=== TASK ===
Each line of the records below that contains "Drawn" needs to be copied.

==== DATASET ENTRIES

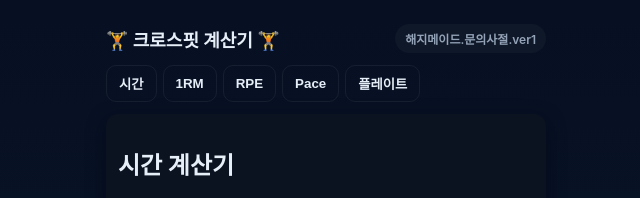
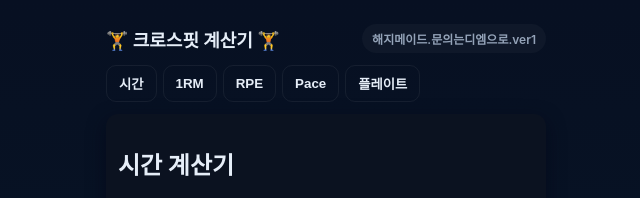
Before and after one commit to libysou/crossfitermanager, a plain HTML site: page index.html in a window 1280 px wide. Shown: the top 198 px of the page, 314-954 px from the left. Drawn offline with Linux system fonts and the light colour scheme.

Commit message:
Update index.html

```diff
--- a/index.html
+++ b/index.html
@@ -34,7 +34,7 @@ th,td{padding:6px;border-bottom:1px dashed rgba(255,255,255,0.03);font-size:13px
 <div class="app">
 <header>
 <h1> 🏋️ 크로스핏 계산기 🏋️</h1>
-<div class="pill small">해지메이드.문의사절.ver1</div>
+<div class="pill small">해지메이드.문의는디엠으로.ver1</div>
 </header>
 
 <nav>
```
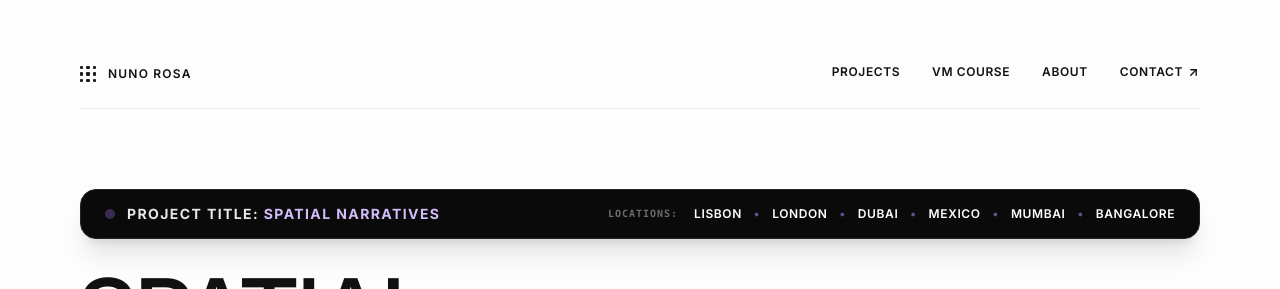
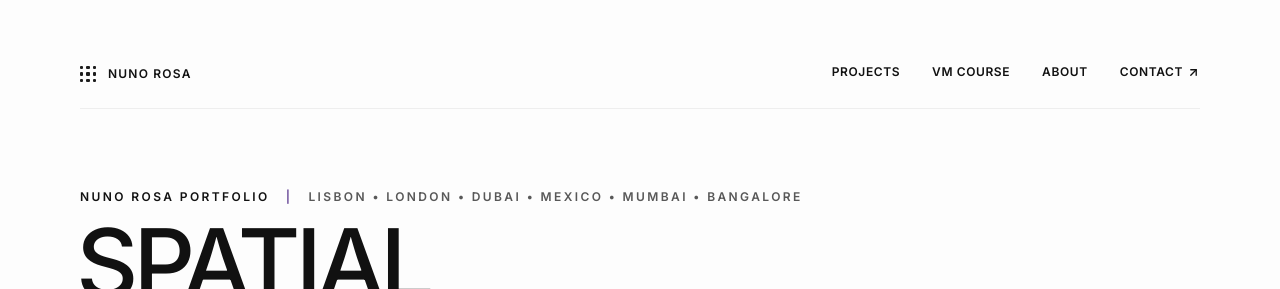
Before and after one commit to phinix99/Nuno-Rosa-Portfolio, a React (Vite) app: page / in a window 1280 px wide. Shown: the top 289 px of the page. Built offline with nearby package versions, Linux system fonts and the light colour scheme.

Commit message:
Update location list, remove Process section, and update Hero banner

```diff
--- a/src/components/Hero.tsx
+++ b/src/components/Hero.tsx
@@ -126,36 +126,16 @@ export default function Hero() {
         animate="visible"
         className="max-w-[1600px] mx-auto w-full flex flex-col"
       >
-        {/* Primary Banner Header Bar: Project Title & Established Country Footprint */}
-        <motion.div
-          variants={lineVariants}
-          className="w-full flex flex-col lg:flex-row lg:items-center justify-between gap-4 py-3.5 px-6 rounded-2xl bg-neutral-950 text-[#fdfdfd] mb-8 border border-neutral-800 shadow-xl"
-        >
-          <div className="flex items-center gap-3">
-            <span className="w-2.5 h-2.5 rounded-full bg-[#6B4C9A] animate-pulse" />
-            <span className="font-sans text-xs md:text-sm font-mono font-bold tracking-widest uppercase text-white/90">
-              PROJECT TITLE: <span className="text-[#d3bcfa]">SPATIAL NARRATIVES</span>
-            </span>
-          </div>
-
-          <div className="flex flex-wrap items-center gap-x-3 gap-y-1 font-sans text-xs font-medium tracking-wider uppercase text-neutral-300">
-            <span className="text-white/40 text-[10px] font-bold tracking-widest font-mono mr-1">LOCATIONS:</span>
-            <span className="text-white font-semibold">LISBON</span>
-            <span className="text-[#6B4C9A] font-bold">•</span>
-            <span className="text-white font-semibold">LONDON</span>
-            <span className="text-[#6B4C9A] font-bold">•</span>
-            <span className="text-white font-semibold">DUBAI</span>
-            <span className="text-[#6B4C9A] font-bold">•</span>
-            <span className="text-white font-semibold">MEXICO</span>
-            <span className="text-[#6B4C9A] font-bold">•</span>
-            <span className="text-white font-semibold">MUMBAI</span>
-            <span className="text-[#6B4C9A] font-bold">•</span>
-            <span className="text-white font-semibold">BANGALORE</span>
-          </div>
-        </motion.div>
-
         {/* Dynamic Display Title */}
         <div className="overflow-hidden mb-6 md:mb-8">
+          <motion.div
+            variants={itemVariants}
+            className="flex flex-wrap gap-2 md:gap-4 mb-4 text-[#111]/70 font-sans text-[10px] md:text-xs font-semibold tracking-[0.2em] uppercase"
+          >
+            <span className="text-[#111]">NUNO ROSA PORTFOLIO</span>
+            <span className="hidden md:inline text-[#6B4C9A]">|</span>
+            <span>LISBON • LONDON • DUBAI • MEXICO • MUMBAI • BANGALORE</span>
+          </motion.div>
           <motion.h1
             variants={lineVariants}
             className="font-sans text-[11vw] md:text-[8.5vw] lg:text-[7.5vw] leading-[0.88] font-medium tracking-tighter uppercase ml-[-0.3vw] select-none text-[#111]"
--- a/src/components/Philosophy.tsx
+++ b/src/components/Philosophy.tsx
@@ -43,7 +43,7 @@ const locations = [
     country: "India",
     timezone: "Asia/Kolkata",
     coords: "12.9716° N, 77.5946° E",
-    desc: "Innovation hub for tech-integrated retail experiences and digital-physical spatial activations."
+    desc: "Tech-integrated retail environments, innovation hubs, and strategic development centers."
   }
 ];
 
--- a/src/components/VMCourse.tsx
+++ b/src/components/VMCourse.tsx
@@ -1,33 +1,6 @@
 import React, { useState } from 'react';
 import { motion, AnimatePresence } from 'motion/react';
 import { CheckCircle2, ArrowRight, Sparkles, BookOpen, Clock, Users, Globe } from 'lucide-react';
-
-const processSteps = [
-  {
-    id: "01",
-    title: "DISCOVER",
-    desc: "Understanding brand identity, consumer psychology, and strategic spatial objectives.",
-    percent: "25%"
-  },
-  {
-    id: "02",
-    title: "DESIGN",
-    desc: "Ideas take shape. Conceptualizing space, sightlines, materialization, and visual storytelling.",
-    percent: "50%"
-  },
-  {
-    id: "03",
-    title: "BUILD",
-    desc: "Developing final spatial solutions with technical precision and modular display engineering.",
-    percent: "75%"
-  },
-  {
-    id: "04",
-    title: "LAUNCH",
-    desc: "Managing global activations, international rollout guidelines, and brand performance.",
-    percent: "100%"
-  }
-];
 
 const modules = [
   {
@@ -80,13 +53,13 @@ export default function VMCourse() {
             <div className="flex flex-col gap-4">
               <div className="flex items-center gap-2">
                 <span className="w-2.5 h-2.5 bg-[#6B4C9A] rounded-full animate-ping" />
-                <span className="font-sans text-xs font-semibold tracking-widest uppercase text-[#111]/60">VM EDUCATION & MASTERCLASS</span>
+                <span className="font-sans text-xs font-semibold tracking-widest uppercase text-[#111]/60">VM EDUCATION</span>
               </div>
               <h2 className="font-sans text-4xl md:text-6xl font-medium tracking-tight uppercase leading-none text-[#111]">
                 VM MASTERCLASS
               </h2>
               <p className="font-sans text-lg md:text-xl font-light text-[#111]/70 mt-2 max-w-xl">
-                A definitive 8-week program mastering the silent architecture of desire and spatial retail engineering.
+                A definitive 8-week program mastering the silent architecture of desire.
               </p>
             </div>
 
@@ -118,35 +91,8 @@ export default function VMCourse() {
               </div>
             </div>
 
-            {/* Repurposed Design Process Introduction for Masterclass */}
-            <div className="flex flex-col gap-5 pt-2">
-              <div className="flex justify-between items-center border-b border-[#111]/10 pb-3">
-                <h3 className="font-sans text-xs font-bold tracking-widest text-[#6B4C9A] uppercase">
-                  MASTERCLASS METHODOLOGY & DESIGN PROCESS
-                </h3>
-                <span className="font-sans text-[10px] font-semibold uppercase tracking-wider text-[#111]/50">4-STAGE FRAMEWORK</span>
-              </div>
-
-              <div className="grid grid-cols-1 sm:grid-cols-2 gap-4">
-                {processSteps.map((step) => (
-                  <div key={step.id} className="p-5 bg-neutral-50/80 rounded-xl border border-neutral-200/80 flex flex-col justify-between gap-3">
-                    <div className="flex items-center justify-between">
-                      <span className="font-sans text-xs font-mono font-bold text-[#6B4C9A] px-2 py-0.5 rounded bg-[#6B4C9A]/10">
-                        {step.id}
-                      </span>
-                      <span className="font-sans text-[10px] font-semibold text-neutral-400">{step.percent}</span>
-                    </div>
-                    <div>
-                      <h4 className="font-sans text-base font-bold tracking-tight text-[#111] mb-1">{step.title}</h4>
-                      <p className="font-sans text-xs font-light text-[#111]/70 leading-relaxed">{step.desc}</p>
-                    </div>
-                  </div>
-                ))}
-              </div>
-            </div>
-
             {/* Curriculum Modules */}
-            <div className="flex flex-col gap-4 mt-4">
+            <div className="flex flex-col gap-4 mt-2">
               <h3 className="font-sans text-xs font-bold tracking-widest text-[#111]/60 uppercase">
                 CURRICULUM SYLLABUS
               </h3>
```
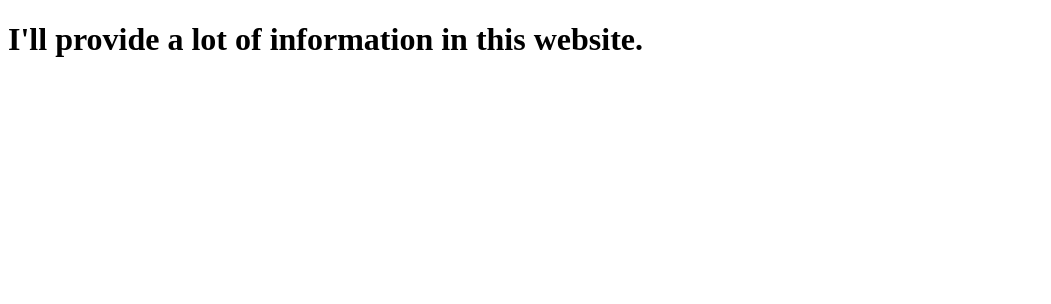
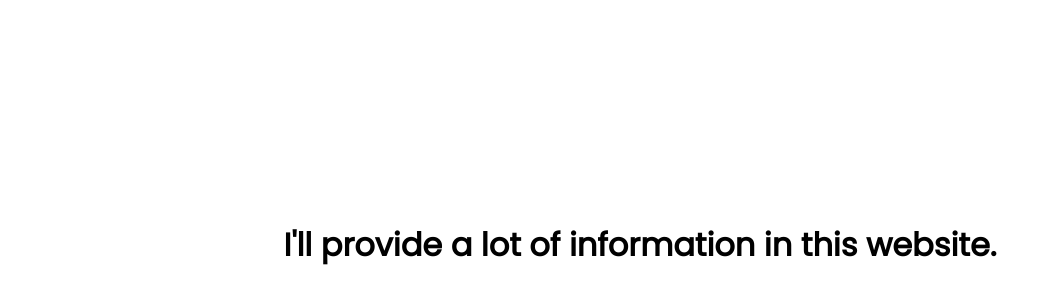
Before and after one commit to logamithrann/logamithrann.github.io, a plain HTML site: page index.html in a window 1280 px wide. Shown: the whole page, without its empty margins (0-1051 px from the left). Drawn offline with Linux system fonts and the light colour scheme.

Commit message:
style.css

```diff
--- a/index.html
+++ b/index.html
@@ -1,18 +1,31 @@
 <!DOCTYPE html>
 <html>
+
 <head>
+    <style>
+body {
+    font-family: "Poppins", serif;
+    font-weight: 400;
+    font-style: normal;
+  }
+
+.h1 {
+    position: relative;
+    top: 200px;
+}
+    </style>
     <meta charset="UTF-8">
     <meta name="viewport" content="width=device-width, initial-scale=1.0">
     <title>Logamithran</title>
-    <link rel="stylesheet" href="style.css">
     <link rel="preconnect" href="https://fonts.googleapis.com">
-<link rel="preconnect" href="https://fonts.gstatic.com" crossorigin>
-<link href="https://fonts.googleapis.com/css2?family=Poppins&display=swap" rel="stylesheet">
+    <link rel="preconnect" href="https://fonts.gstatic.com" crossorigin>
+    <link href="https://fonts.googleapis.com/css2?family=Poppins&display=swap" rel="stylesheet">
 
 </head>
 
 <body>
-    <h1>I'll provide a lot of information in this website.</h1>
+    <center>
+    <h1 class="h1">I'll provide a lot of information in this website.</h1>
+    </center>
 </body>
-
 </html>
--- a/style.css
+++ b/style.css
@@ -1,5 +1,11 @@
-.poppins-regular {
-    font-family: "Poppins", serif;
+* {
+    margin: 0px;
+    padding: 0px;
+  }
+
+  body {
+    margin: 0px;
+    font-family: "Poppins", sans-serif;
     font-weight: 400;
     font-style: normal;
   }
```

========

=== EXERCISE ANSWER ===
Before and after one commit to libysou/crossfitermanager, a plain HTML site: page index.html in a window 1280 px wide. Shown: the top 198 px of the page, 314-954 px from the left. Drawn offline with Linux system fonts and the light colour scheme.
Before and after one commit to logamithrann/logamithrann.github.io, a plain HTML site: page index.html in a window 1280 px wide. Shown: the whole page, without its empty margins (0-1051 px from the left). Drawn offline with Linux system fonts and the light colour scheme.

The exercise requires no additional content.